  • Even when you sometimes want to go it on your own, it is nice to have the support of others. We could all go inside our classrooms and close the door, but it would not help the kids or be nearly as much fun as working together to solve problems.
  • It's okay to get out of your comfort zone. You will survive, and you just might possibly like something you never thought you would.
  • Just like my colleagues and I deserve the opportunity to lead, so do our kids. Sure, it may take a few extra days, but it's time to give the kids the reins when it's possible and see what they come up with.
  • There are many, many ways to show proficiency, and they don't always involve a pencil, a test book, and a bubble sheet. I'm really hopeful that we begin to have a little more freedom with how we measure our students' proficiency towards the standards.
I honestly never thought I would say that an inservice day was the best day ever, but clearly the tides are turning. After years of feeling like I was doing a disservice to my kids by focusing only on "the tests" I finally feel like I can focus on my kids and help them learn and grow as amazing human beings. It's going to be a great year!

Monday, August 15, 2016

Trying to Refocus

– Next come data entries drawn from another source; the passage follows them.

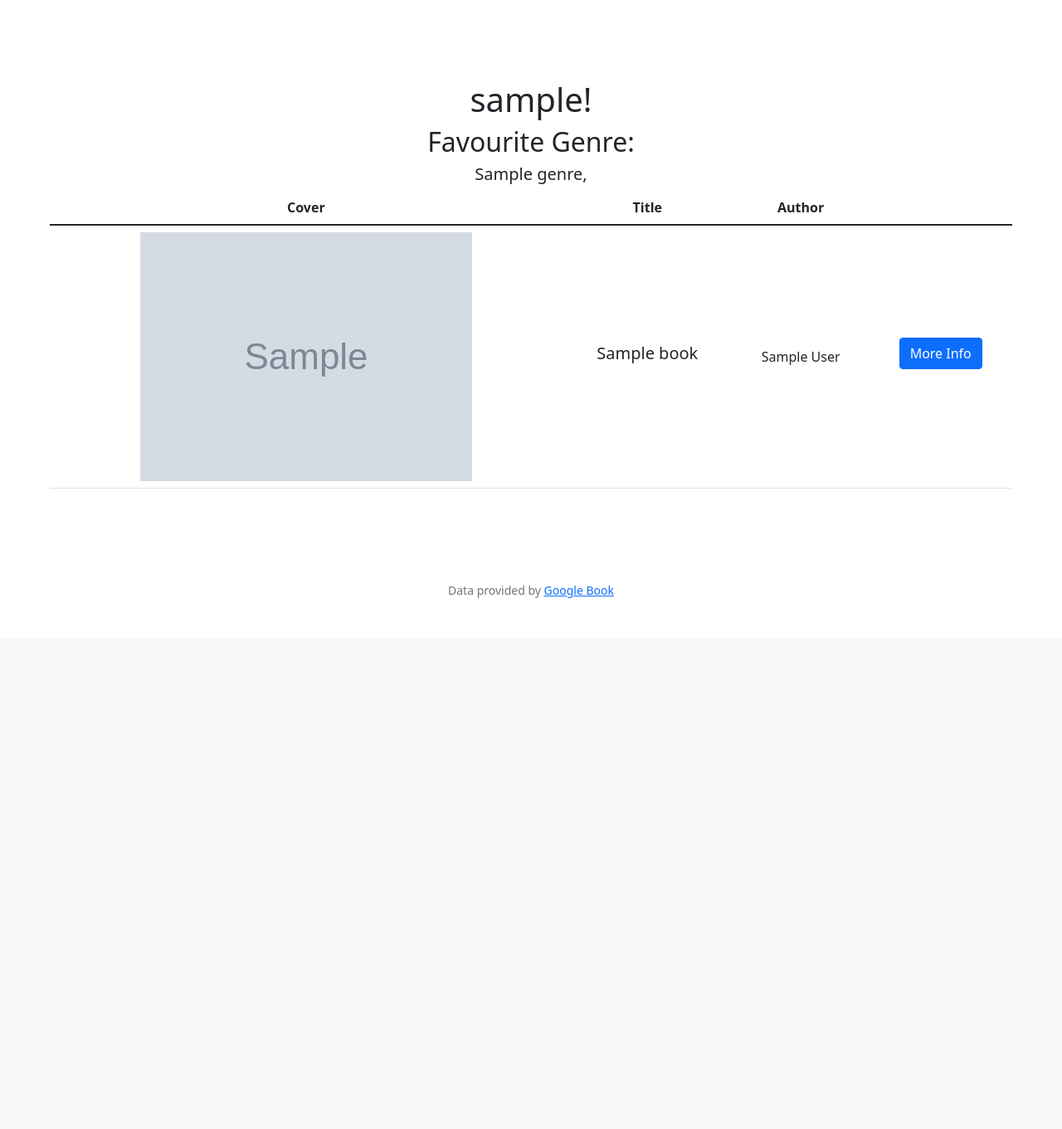
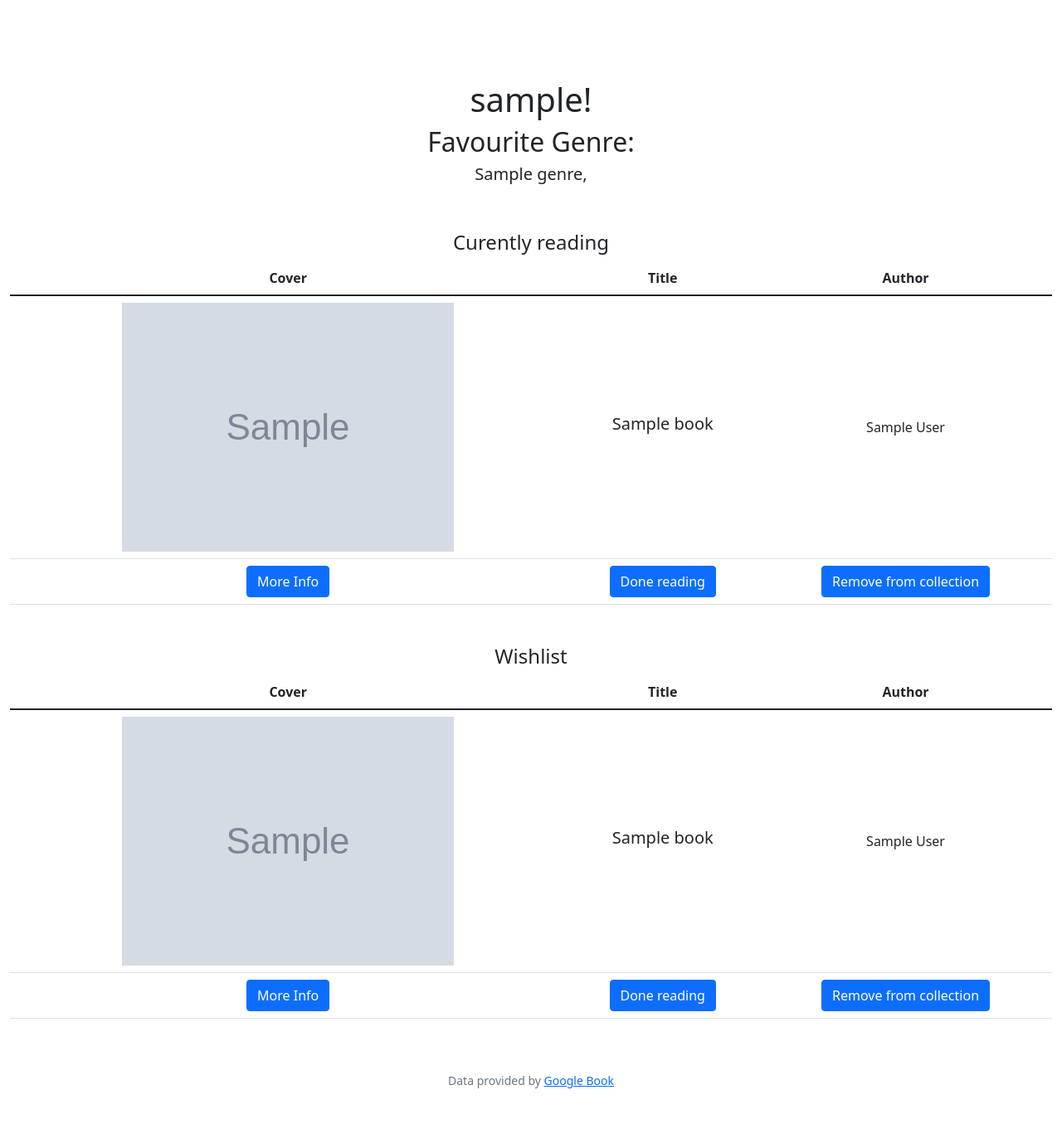
Before and after one commit to opxz7148/bookmark, a Flask app: template templates/profile.html in a window 1280 px wide. Shown: the part 76-1437 px from the top of the page at 83% size. Before the commit the page ends 797 px from the top, so only its background shows below. Run offline with Flask 2, Linux system fonts and the light colour scheme; the template is opened without the code that fills it: most values are stand-ins (such as "Sample title", 1, 10 or a date in 2020); grey boxes marked "Sample" are stand-in pictures; some libraries are stand-ins or nearby versions.

Commit message:
Update
Modified profile page. Add currently read and wishlist table.

```diff
--- a/app.py
+++ b/app.py
@@ -5,6 +5,7 @@ from ast import Str, keyword
 from lib2to3.pytree import generate_matches
 from operator import ge, methodcaller
 import os
+from posixpath import split
 import re
 from tkinter import INSERT
 
@@ -163,7 +164,7 @@ def search():
         # Search key by ID
         book_re = searchbook(keyword)
 
-        # app.logger.info(book_re)
+        app.logger.info(book_re)
 
 
         # for book in book_re:
@@ -184,8 +185,11 @@ def moreinfo():
     if request.method == "POST":
         # Get book id from searh result page
         id = request.form.get("id")
+        app.logger.info(id)
+
         # Get full information of certain book
         book = getbookinfo(id, "f")
+        app.logger.info(book)
 
         check_collection = db.execute(
         """
@@ -212,7 +216,10 @@ def moreinfo():
 
 @app.route("/profile")
 def profile():
+    # Get user username
     username = (db.execute("SELECT username FROM bookusers WHERE id = ?", session["user_id"]))[0]["username"]
+
+    # Get user fav genre
     usergenre = db.execute(
     """
     SELECT genre
@@ -226,7 +233,16 @@ def profile():
     """
     , session["user_id"])
 
-    return render_template("profile.html", username=username, usergenre=usergenre)
+    # Get user book ongoinng collection
+    user_current = get_user_lst("O")
+
+    # Get user wishlist
+    user_wish = get_user_lst("W")
+
+    for book in user_current:
+        book["authors"] = book["authors"].split(",")
+
+    return render_template("profile.html", username=username, usergenre=usergenre, user_current=user_current, user_wish=user_wish)
 
 @app.route("/collection", methods=["POST"])
 def add_to_collection():
@@ -261,3 +277,60 @@ def add_to_collection():
 
         db.execute("INSERT INTO users_book (userid, bookid, status) VALUES(?,?,?)", userid, booknoid, "O")
     return redirect("/profile")
+
+
+@app.route("/wish", methods=["POST"])
+def add_to_wish():
+    if request.method == "POST":
+        # Get each information from form
+        title = request.form.get("title")
+        imglink = request.form.get("imglink")
+        bookgid = request.form.get("id")
+        authors = request.form.getlist("authors")
+        # Combine all authors to one string
+        seperator = ","
+        authors = seperator.join(authors)
+
+        try:
+            db.execute(
+            """
+                INSERT INTO book
+                (
+                    bookgid,
+                    imglink,
+                    title,
+                    authors
+                )
+                VALUES (?,?,?,?)
+                """
+            ,bookgid, imglink, title, authors)
+        except ValueError:
+            pass
+
+        userid = session["user_id"]
+        booknoid = (db.execute("SELECT booknoid FROM book WHERE bookgid = ?", bookgid))[0]["booknoid"]
+
+        db.execute("INSERT INTO users_book (userid, bookid, status) VALUES(?,?,?)", userid, booknoid, "W")
+    return redirect("/profile")
+
+def get_user_lst(type):
+
+    if type != "W" and type != "O" and type != "D":
+        return None
+    user_lst = db.execute(
+        """
+        SELECT imglink, title, authors, bookgid, booknoid
+        FROM book
+        WHERE booknoid
+        IN
+        (
+            SELECT bookid
+            FROM users_book
+            WHERE userid = ?
+            AND
+            status = ?
+        )
+        """
+    ,session["user_id"], type)
+
+    return user_lst
--- a/helpers.py
+++ b/helpers.py
@@ -95,55 +95,87 @@ def getbookinfo(id, size):
             bookinfo = {
                 "id": id,
                 "title": volumeInfo["title"],
-                # "des": volumeInfo["description"],
-                "smallthumb": volumeInfo["imageLinks"]["smallThumbnail"],
-                # "thumb": volumeInfo["imageLinks"]["thumbnail"],
-                # "smallpic": volumeInfo["imageLinks"]["small"],
-                # "mediumpic": volumeInfo["imageLinks"]["medium"],
-                # "largepic": volumeInfo["imageLinks"]["large"],
-                # "moreinfo": volumeInfo["infoLink"],
                 "authors": volumeInfo["authors"],
-                # "cat": volumeInfo["mainCategory"]
             }
+            try:
+                bookinfo["smallthumb"] = volumeInfo["imageLinks"]["smallThumbnail"]
+            except KeyError:
+                pass
+
+            try:
+                bookinfo["authors"] = volumeInfo["authors"]
+            except KeyError:
+                pass
+
         # store full info into bookinfo dict
         elif size == "f":
             bookinfo = {
                 "id": id,
                 "title": volumeInfo["title"],
-                "thumb": volumeInfo["imageLinks"]["thumbnail"],
-                # "smallpic": volumeInfo["imageLinks"]["small"],
-                # "mediumpic": volumeInfo["imageLinks"]["medium"],
-                # "largepic": volumeInfo["imageLinks"]["large"],
-                "moreinfo": volumeInfo["infoLink"],
-                "authors": volumeInfo["authors"],
-                "cat": volumeInfo["categories"],
-                # "avgrate": volumeInfo["averageRating"],
-                "pgcount": volumeInfo["pageCount"],
-                "publisher": volumeInfo["publisher"]
             }
+            try:
+                bookinfo["authors"] = volumeInfo["authors"]
+            except KeyError:
+                pass
+
+            try:
+                bookinfo["publisher"] = volumeInfo["publisher"]
+            except KeyError:
+                pass
+
+            try:
+                bookinfo["pgcount"] = volumeInfo["pageCount"]
+            except KeyError:
+                pass
+
+            try:
+                bookinfo["cat"] = volumeInfo["categories"]
+            except KeyError:
+                pass
+
+            try:
+                bookinfo["moreinfo"] = volumeInfo["imageLinks"]["infolink"]
+            except KeyError:
+                pass
+
+            try:
+                bookinfo["smallthumb"] = volumeInfo["imageLinks"]["smallThumbnail"]
+            except KeyError:
+                pass
+
+            try:
+                bookinfo["thumb"] = volumeInfo["imageLinks"]["smallThumbnail"]
+            except KeyError:
+                pass
+
 
         # Clear unuse html tag indescription
-        re = ""
-        remove = 1
-        des = volumeInfo["description"]
-        for c in range(len(des) - 1):
+        try:
+            re = ""
+            remove = 1
+            des = volumeInfo["description"]
+            for c in range(len(des) - 1):
 
-            if des[c] == "<" and remove == 1:
-                remove *= -1
+                if des[c] == "<" and remove == 1:
+                    remove *= -1
 
-            if remove == 1:
-                re += des[c]
+                if remove == 1:
+                    re += des[c]
 
-            if des[c] == ">" and remove == -1:
-                remove *= -1
+                if des[c] == ">" and remove == -1:
+                    remove *= -1
 
-            try:
-                if des[c] == ">" and isalpha(des[c + 1]):
-                    re += " "
-            except IndexError:
-                pass
+                try:
+                    if des[c] == ">" and isalpha(des[c + 1]):
+                        re += " "
+                except IndexError:
+                    pass
 
-        bookinfo["des"] = re
+                bookinfo["des"] = re
+        except KeyError:
+            pass
+
+
         try:
             bookinfo["avgrate"] = volumeInfo["averageRating"]
         except KeyError:
@@ -152,4 +184,4 @@ def getbookinfo(id, size):
         return bookinfo
 
     except (KeyError, TypeError, ValueError):
-         return "Key error"
+         return None
--- a/templates/profile.html
+++ b/templates/profile.html
@@ -14,6 +14,8 @@
             {% endfor %}
         </h5>
 
+    </div>
+        <h4>Curently reading</h4>
         <table class="table align-middle">
             <thead>
                 <tr>
@@ -22,13 +24,12 @@
                     <th>Author</th>
                 </tr>
             </thead>
-
             <tbody>
-                {% for book in book_re %}
+                {% for book in user_current %}
                     {% if book != None %}
 
                     <tr>
-                            <td><img src="{{ book['smallthumb'] }}" alt=""></td>
+                            <td><img src="{{ book['imglink'] }}" alt=""></td>
                             <td><h5>{{ book["title"] }}</h5></td>
                             <td>
                                 {% for author in book["authors"] %}
@@ -36,12 +37,70 @@
                                 <br>
                                 {% endfor %}
                             </td>
-                            <form method="POST" action="/moreinfo">
-                                <input type="hidden" value="{{ book['id'] }}" name="id">
-                                <td><input type="submit" value="More Info" class="mb-2 btn btn-primary"></td>
-                            </form>
+
                     </tr>
+                    <div class="d-flex flex-row justify-content-center">
+                        <form method="POST" action="/moreinfo">
+                            <input type="hidden" value="{{ book['bookgid'] }}" name="id">
+                            <td><input type="submit" value="More Info" class="btn btn-primary"></td>
+                        </form>
 
+                        <form method="POST" action="/done">
+                            <input type="hidden" value="{{ book['bookgid'] }}" name="id">
+                            <input type="hidden" value="{{ book['bookgnoid'] }}" name="noid">
+                            <td><input type="submit" value="Done reading" class="btn btn-primary"></td>
+                        </form>
+
+                        <form method="POST" action="/remove">
+                            <input type="hidden" value="{{ book['bookgid'] }}" name="id">
+                            <input type="hidden" value="{{ book['bookgnoid'] }}" name="noid">
+                            <td><input type="submit" value="Remove from collection" class="btn btn-primary"></td>
+                        </form>
+                    </div>
+                    {% endif %}
+                {% endfor %}
+            </tbody>
+
+        </table>
+        <h4 class="mt-5">Wishlist</h4>
+        <table class="table align-middle">
+            <thead>
+                <tr>
+                    <th>Cover</th>
+                    <th>Title</th>
+                    <th>Author</th>
+                </tr>
+            </thead>
+            <tbody>
+                {% for book in user_wish %}
+                    {% if book != None %}
+
+                    <tr>
+                            <td><img src="{{ book['imglink'] }}" alt=""></td>
+                            <td><h5>{{ book["title"] }}</h5></td>
+                            <td>
+                                {{ book["authors"] }}
+                            </td>
+
+                    </tr>
+                    <div class="d-flex flex-row justify-content-center">
+                        <form method="POST" action="/moreinfo">
+                            <input type="hidden" value="{{ book['bookgid'] }}" name="id">
+                            <td><input type="submit" value="More Info" class="btn btn-primary"></td>
+                        </form>
+
+                        <form method="POST" action="/done">
+                            <input type="hidden" value="{{ book['bookgid'] }}" name="id">
+                            <input type="hidden" value="{{ book['bookgnoid'] }}" name="noid">
+                            <td><input type="submit" value="Done reading" class="btn btn-primary"></td>
+                        </form>
+
+                        <form method="POST" action="/remove">
+                            <input type="hidden" value="{{ book['bookgid'] }}" name="id">
+                            <input type="hidden" value="{{ book['bookgnoid'] }}" name="noid">
+                            <td><input type="submit" value="Remove from collection" class="btn btn-primary"></td>
+                        </form>
+                    </div>
                     {% endif %}
                 {% endfor %}
             </tbody>
```
Also changed, not shown: templates/moreinfo.html (+6 -3 lines), finance.db, 1 other file.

Not going to lie, I had a little bit of a melt down today while I was working in my classroom. I am trying to keep in mind all that I learned and reflected upon this summer. And as I was thinking about everything, all that kept creeping into my mind were all of the roadblocks I was facing. I had to leave school, come home, and spend some time at my favorite spot by the river to help myself get back on track.

Probably the most important lesson I had to repeat over and over today was that things don't have to be perfect. Things can be changed if they don't work out. It's okay to try something, decide I don't like it, and then try something else. But I just want it to be perfect -- these kids are going through such a huge change, I want everything to be perfect for them so their transition can be as smooth as possible. But just as I want to give them grace and make it easy for them, I am being hard on myself. This would be a huge transition for me just to switch my teaching assignment. Now add on all of these new strategies I'd like to try, and everything is even huger.... more huge? Bigger. More uncertain.

And instead of being patient with myself and giving myself the chance to experience a few bumps, I'm putting the pressure on myself to make everything perfect.

Seriously?? Nobody is perfect. Nor did anybody ever expect me to be perfect. So where did this come from?? I don't know, but I'm going to keep reminding myself that the best I can do is try. If things work, great. If not, I'm a pretty good planner and a pretty good problem solver, so I sure I'll be able to come up with a different solution.

Time to refocus and reset my attitude. I'm not setting up my perfect classroom. I'm getting ready for a great group of kids, and together we will learn and grow and figure out what works best for us.